- Starting Out: Literary and Academic Writing -- Two Short Takes on a Theme
- Where We Are: Writing about Travel & Place
- Who We're With: Writing about People
- What We're Doing, How We're Doing It: Form Follows Function
- Who We're Becoming: The Personal Essay
Textbooks and Materials
CDS reserves the right to make changes to the required material list as received by the instructor before the course starts. Please refer to the Campus Bookstore website at http://www.campusbookstore.com/Textbooks/SearchEngine/ to obtain the most up-to-date list of required materials for this course before purchasing them.
Students will obtain their lesson notes, assignments, and any supplementary material from the course Moodle site beginning the first day of term.
Available from Queen's Campus Bookstore:
- Casson, Leslie E., ed. A Writer's Handbook. 3rd Edition. Peterborough: Broadview Press, 2011.
- WRIT 295/3.0 Courseware (Reader)
To complete the readings, assignments, and course activities, students can expect to spend, on average, about 10-12 hours per week on the course.

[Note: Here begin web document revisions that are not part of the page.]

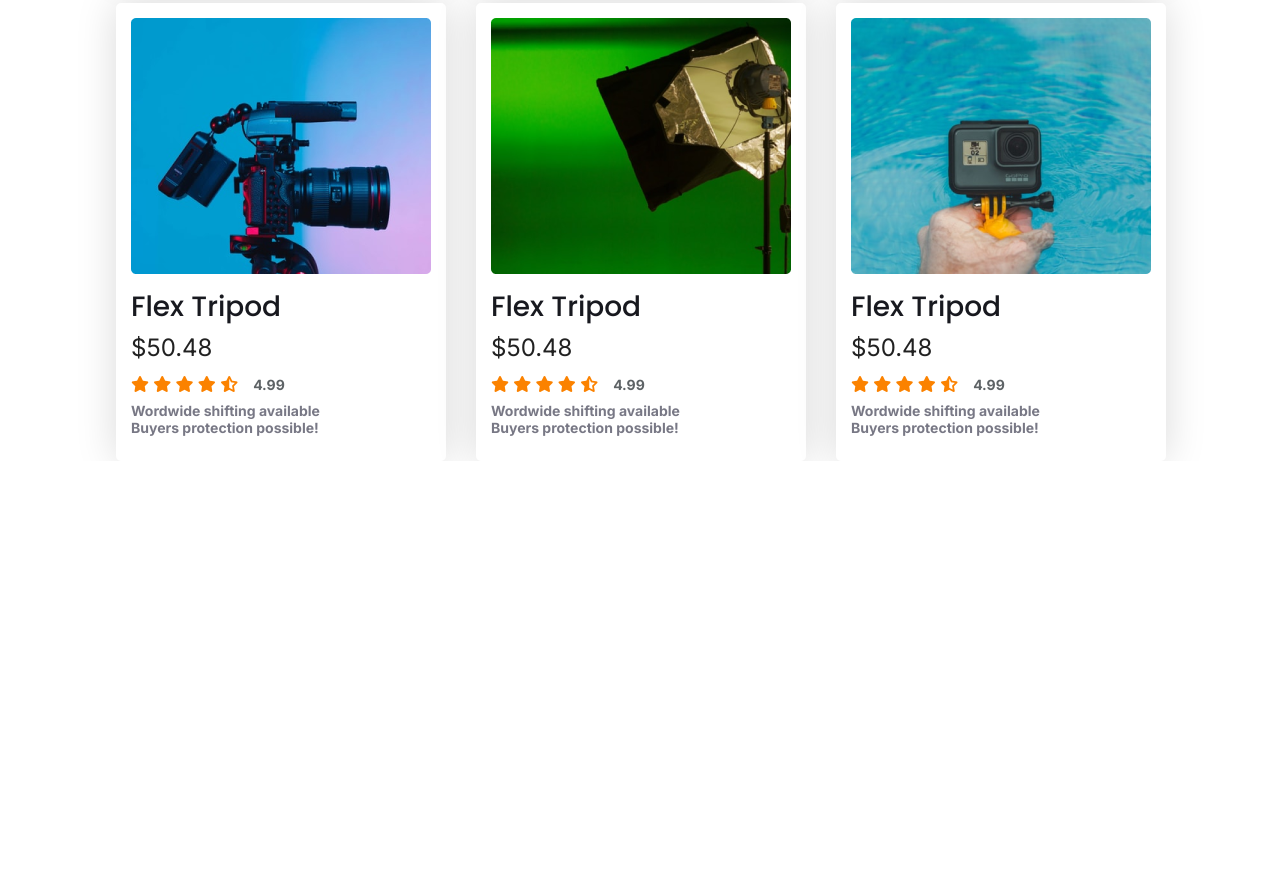
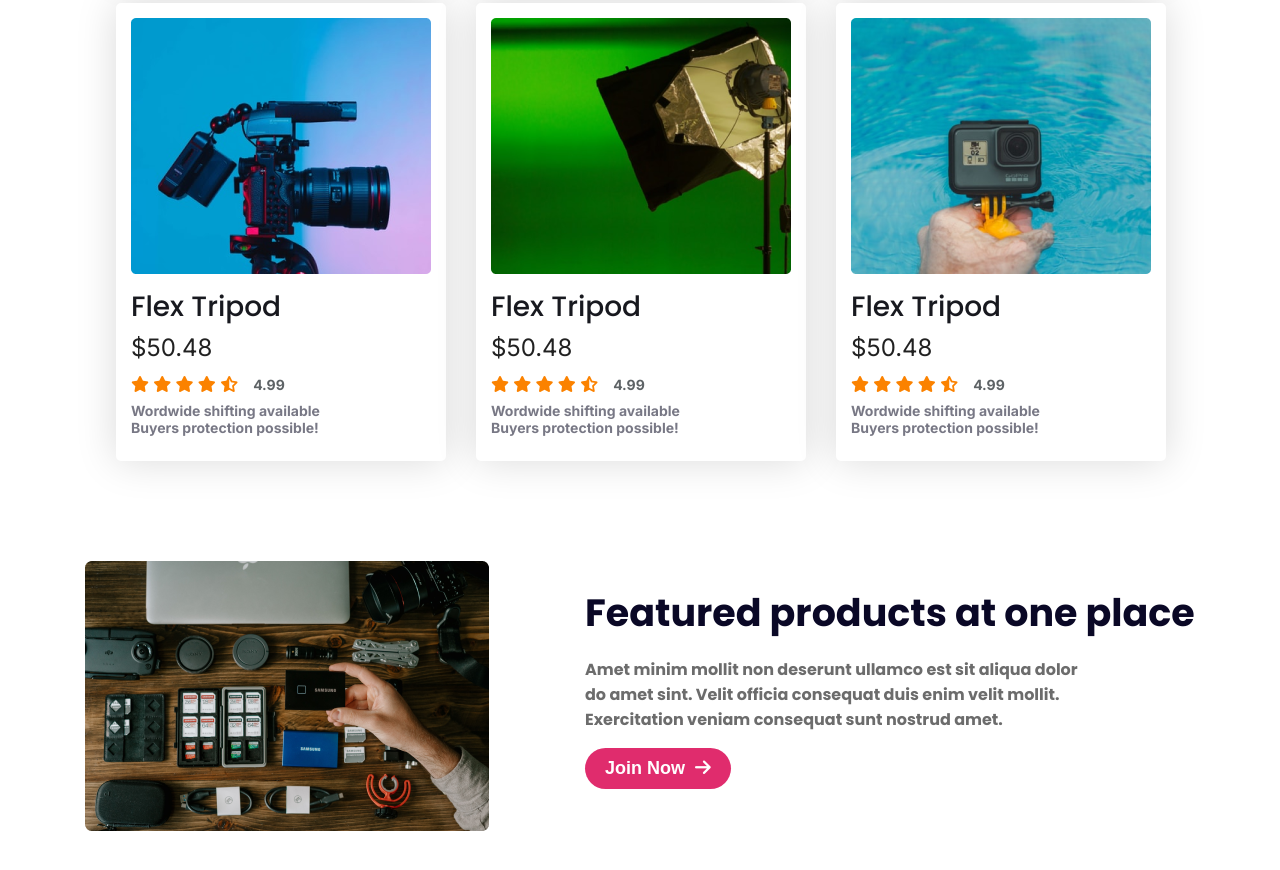
Before and after one commit to Azad1036/Influencer-Gear, a plain HTML site: page index.html in a window 1280 px wide. Shown: the part 1918-2788 px from the top of the page. Before the commit the page ends 2379 px from the top, so only its background shows below. Drawn offline with Linux system fonts and the light colour scheme.

Commit message:
featured Products section added

```diff
--- a/index.html
+++ b/index.html
@@ -62,7 +62,7 @@
             <h1 class="pCollection-maintitle">Popular Collection</h1>
             <div class="popular-collection-subcontainer">
                 <div class="my-collection">
-                    <img  src="images/tripod.png" alt="">
+                    <img src="images/tripod.png" alt="">
                     <h3 class="pCollection-title">Flex Tripod</h3>
                     <p class="pCollection-subtitle">$50.48</p>
                     <div class="product-rating">
@@ -225,6 +225,21 @@
                 </div>
             </div>
         </section>
+        <!-- Popular Collection Section Start -->
+         <!-- featured-Products Section Start -->
+        <section class="featured-Products-container">
+            <div class="featured-Products">
+                <div>
+                    <img src="images/gear.png" alt="">
+                </div>
+                <div class="featured-Products-text">
+                    <h3>Featured products at one place</h3>
+                    <p>Amet minim mollit non deserunt ullamco est sit aliqua dolor do amet sint. Velit officia consequat
+                        duis enim velit mollit. Exercitation veniam consequat sunt nostrud amet.</p>
+                    <button class="btn-primary">Join Now <i class="fa-solid fa-arrow-right"></i> </button>
+                </div>
+            </div>
+        </section>
     </main>
 </body>
 
--- a/style/project.css
+++ b/style/project.css
@@ -117,7 +117,6 @@ body {
 /* Sponsor Image Releted Style End */
 
 /* Popular Collection Releted Style End */
-
 .my-collection {
     border-radius: 5px;
     box-shadow: 0px 0px 40px 0px rgba(0, 0, 0, 0.15);
@@ -187,3 +186,29 @@ body {
     padding-left: 15px;
     margin: 5px 0px 25px 0px;
 }
+
+/* Popular Collection Releted Style End */
+
+/* featured-Products Releted Style */
+.featured-Products-container {
+    margin: 100px 45px;
+}
+
+.featured-Products {
+    display: flex;
+    gap: 96px;
+}
+
+.featured-Products-text h3 {
+    color: rgb(10, 8, 38);
+    font-size: 38px;
+    font-weight: 700;
+    margin-top: 23px;
+}
+
+.featured-Products-text p {
+    color: rgb(108, 108, 108);
+    font-weight: 700;
+    margin: 16px 0px;
+    width: 501px;
+}
```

Moodle is Queen's online learning platform. You'll log into Moodle to access your course. All materials related to your course—notes, readings, videos, recordings, discussion forums, assignments, quizzes, groupwork, tutorials, and help—will be on the Moodle site.
About Credit Units
Queen’s courses are weighted in credit units. A typical one-term course is worth 3.0 units, and a typical two-term course is worth 6.0 units. You combine these units to create your degree. A general (three-year) BA requires a total of 90 credit units.
To take an online course, you’ll need a good-quality computer (Windows XP/Vista/7, Pentium III, or Mac OS X 10.5, G4 or G5 processor, 256 MB RAM) with a high-speed internet connection, soundcard, speakers, and microphone, and up-to-date versions of free software (Explorer/Firefox, Java, Flash, Adobe Reader). See also Preparing For Your Course.
The deadlines for new applications to Queen’s are 1 April (for May summer term), 1 June (for July summer term), 1 August (for fall term), and 1 December (for winter term). All documents must be received by the 15th of the month following the deadline. You can register for a course up to one week after the start of the course. See also Dates and Deadlines.
Tuition fees vary depending when you start, your year, faculty, and program. Fees for 2013-14 first-year Distance Career Arts & Science Canadian students are as follows: for a 3.0-unit course, $597.70; for a 6.0-unit course, $1195.40. See also Tuition and Payment.
All textbooks can be purchased at Queen’s Campus Bookstore.
All Queen’s Arts and Science Online courses are open to students at other universities. Before applying as a visiting student, request a Letter of Permission from your home university that states that you have permission to take the course and apply it to your degree. See also Apply.
Please see Queen’s policy statement on academic integrity for information on how to complete an online course honestly.